*** Excerpted data Section Begins ***

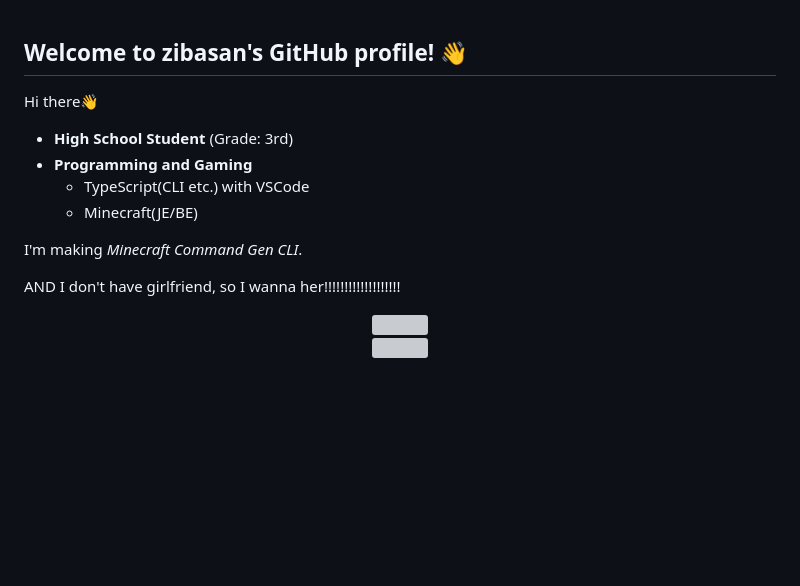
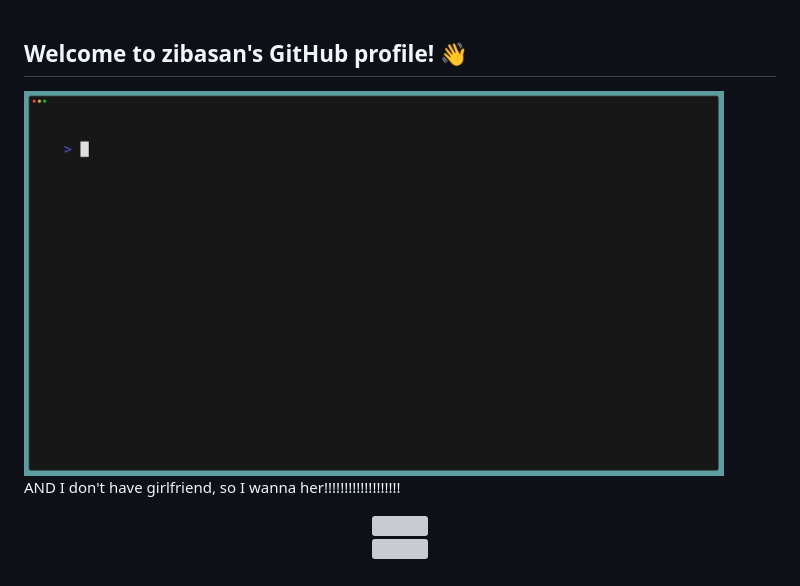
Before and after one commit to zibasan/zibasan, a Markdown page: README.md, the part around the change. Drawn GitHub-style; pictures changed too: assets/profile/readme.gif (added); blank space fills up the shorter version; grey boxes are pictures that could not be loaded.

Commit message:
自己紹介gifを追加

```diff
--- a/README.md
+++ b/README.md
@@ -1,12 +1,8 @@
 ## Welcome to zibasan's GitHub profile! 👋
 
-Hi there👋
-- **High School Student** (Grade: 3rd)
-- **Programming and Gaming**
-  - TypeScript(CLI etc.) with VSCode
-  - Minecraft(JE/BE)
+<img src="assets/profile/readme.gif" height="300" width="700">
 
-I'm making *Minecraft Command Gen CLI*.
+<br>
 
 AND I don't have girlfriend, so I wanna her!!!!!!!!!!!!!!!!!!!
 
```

*** Excerpted data Section Ends ***

With all pictures omitted, repeat every record above word for word.

Before and after one commit to zibasan/zibasan, a Markdown page: README.md, the part around the change. Drawn GitHub-style; pictures changed too: assets/profile/readme.gif (added); blank space fills up the shorter version; grey boxes are pictures that could not be loaded.

Commit message:
自己紹介gifを追加

```diff
--- a/README.md
+++ b/README.md
@@ -1,12 +1,8 @@
 ## Welcome to zibasan's GitHub profile! 👋
 
-Hi there👋
-- **High School Student** (Grade: 3rd)
-- **Programming and Gaming**
-  - TypeScript(CLI etc.) with VSCode
-  - Minecraft(JE/BE)
+<img src="assets/profile/readme.gif" height="300" width="700">
 
-I'm making *Minecraft Command Gen CLI*.
+<br>
 
 AND I don't have girlfriend, so I wanna her!!!!!!!!!!!!!!!!!!!
 
```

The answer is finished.